Everything goes smoothly for about 5 minutes until the weeds in the middle of the river make it almost impossible to discern what's river and what are blind leads that go to no where. Couple of minor mis-directions, but I am going in the right direction. When I finally think I've got it all licked, I run out of water. Hard aground. I shine my headlight around to see what's about. Two beady eyes light up in the reeds then scamper away. I figure raccoon. Then I hear a coyote bay not to far away. Now I'm thinking I may have some more serious issues. Then some bird starts making wacky noises in the reeds on the other side of the river. I'm feeling like Jim in one of those Mutual of Omaha Wild Kingdom shows. You know- the guy that was always down with the wild animals while Marlon Perkins rode safely above in the helicopter. Great! News headline: "Man found eaten in beached kayak- investigation into why he thought it was a good idea to paddle up a river he doesn't know in the dark to follow."

Anyway, although the current is flowing briskly against me, the tide is rising. While aground, I get out of the boat to get the batteries out of the rear hatch (I KNOW I have extra batteries in the rear compartment!). Without my weight in the boat, she now floats... and floats away from me! I have to grab the painter before the boat gets swept down stream into a particularly nasty stump sticking out of the water. Boat now in hand, GPS now functioning, I get back in and low and behold there's enough water to get over the shallow spot I was stuck on. I get over this skinny stretch and back into the "deep" water (in reality I'm poling, not paddling, since the water is so low I hit bottom on every stroke). GPS now shows me 100 feet from the goddamned pull out. It's 9:00. I'm tired. I'm dirty. I'm fed up. I'm aground once more. Dammit! Looking ahead there's a wall of rocks that won't go under for hours. I figure the only way I'm getting home is to walk it. So I get out of the boat (which will now float) and tow her in. The boat will just fit through a channel between two of the bog rocks in my way. Unfortunately, I don't notice that the current has spun the boat into one of these big rocks, so she has a nice long, deep scratch up her side. The side I spent 4 weeks finishing with spar varnish to a mirror like, cabinet grade finish.

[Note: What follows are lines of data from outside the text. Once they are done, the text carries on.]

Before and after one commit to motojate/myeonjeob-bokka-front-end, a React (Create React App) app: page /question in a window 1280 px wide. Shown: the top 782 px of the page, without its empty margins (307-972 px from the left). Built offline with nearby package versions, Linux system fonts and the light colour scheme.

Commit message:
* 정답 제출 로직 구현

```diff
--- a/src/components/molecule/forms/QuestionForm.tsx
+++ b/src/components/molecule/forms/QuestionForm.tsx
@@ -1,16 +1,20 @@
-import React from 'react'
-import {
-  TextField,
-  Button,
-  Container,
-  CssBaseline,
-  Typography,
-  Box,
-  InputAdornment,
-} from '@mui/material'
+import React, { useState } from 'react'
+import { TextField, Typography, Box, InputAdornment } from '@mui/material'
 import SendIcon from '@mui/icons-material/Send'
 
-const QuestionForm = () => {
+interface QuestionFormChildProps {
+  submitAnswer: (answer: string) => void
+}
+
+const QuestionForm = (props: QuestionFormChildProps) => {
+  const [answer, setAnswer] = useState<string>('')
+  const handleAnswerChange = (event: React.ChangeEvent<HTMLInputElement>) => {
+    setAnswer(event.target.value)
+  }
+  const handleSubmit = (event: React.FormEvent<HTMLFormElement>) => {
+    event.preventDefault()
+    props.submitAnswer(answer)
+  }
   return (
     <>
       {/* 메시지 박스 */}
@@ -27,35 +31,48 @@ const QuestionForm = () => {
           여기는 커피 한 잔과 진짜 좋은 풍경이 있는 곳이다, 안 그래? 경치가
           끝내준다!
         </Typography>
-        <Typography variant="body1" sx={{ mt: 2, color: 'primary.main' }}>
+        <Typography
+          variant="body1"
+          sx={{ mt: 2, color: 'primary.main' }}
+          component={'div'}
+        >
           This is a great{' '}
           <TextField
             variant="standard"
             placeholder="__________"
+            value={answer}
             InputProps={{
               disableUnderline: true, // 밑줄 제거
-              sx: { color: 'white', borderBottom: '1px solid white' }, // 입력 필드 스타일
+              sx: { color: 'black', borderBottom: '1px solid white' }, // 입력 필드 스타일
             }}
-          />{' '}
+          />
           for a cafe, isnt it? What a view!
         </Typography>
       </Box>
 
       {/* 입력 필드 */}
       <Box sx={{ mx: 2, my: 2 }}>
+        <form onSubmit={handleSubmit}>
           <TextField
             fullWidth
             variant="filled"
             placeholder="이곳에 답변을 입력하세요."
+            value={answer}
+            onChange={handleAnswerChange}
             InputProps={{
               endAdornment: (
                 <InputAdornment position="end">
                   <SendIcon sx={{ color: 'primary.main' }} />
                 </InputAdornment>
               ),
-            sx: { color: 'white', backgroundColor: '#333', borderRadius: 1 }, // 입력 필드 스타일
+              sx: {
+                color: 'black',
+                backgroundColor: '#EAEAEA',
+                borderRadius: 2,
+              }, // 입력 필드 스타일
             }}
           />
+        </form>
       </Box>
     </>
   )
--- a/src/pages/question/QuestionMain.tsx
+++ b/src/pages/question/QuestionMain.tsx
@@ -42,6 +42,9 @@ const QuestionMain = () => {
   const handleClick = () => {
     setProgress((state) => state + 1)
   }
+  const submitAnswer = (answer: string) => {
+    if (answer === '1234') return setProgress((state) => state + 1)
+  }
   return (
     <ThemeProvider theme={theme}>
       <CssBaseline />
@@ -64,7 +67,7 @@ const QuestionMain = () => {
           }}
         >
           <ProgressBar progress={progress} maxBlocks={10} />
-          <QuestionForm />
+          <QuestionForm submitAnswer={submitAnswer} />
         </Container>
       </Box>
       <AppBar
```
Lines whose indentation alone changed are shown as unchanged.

Ugh! Finally, I win the landing and celebrate my efforts with a big gulp of cold coffee from my to-go cup that unbeknownst to me has some peculiar weedy thing stuck in the mouthpiece. Yuk! What an altogether fitting end to an ill-conceived adventure.

Jim Fitzgerald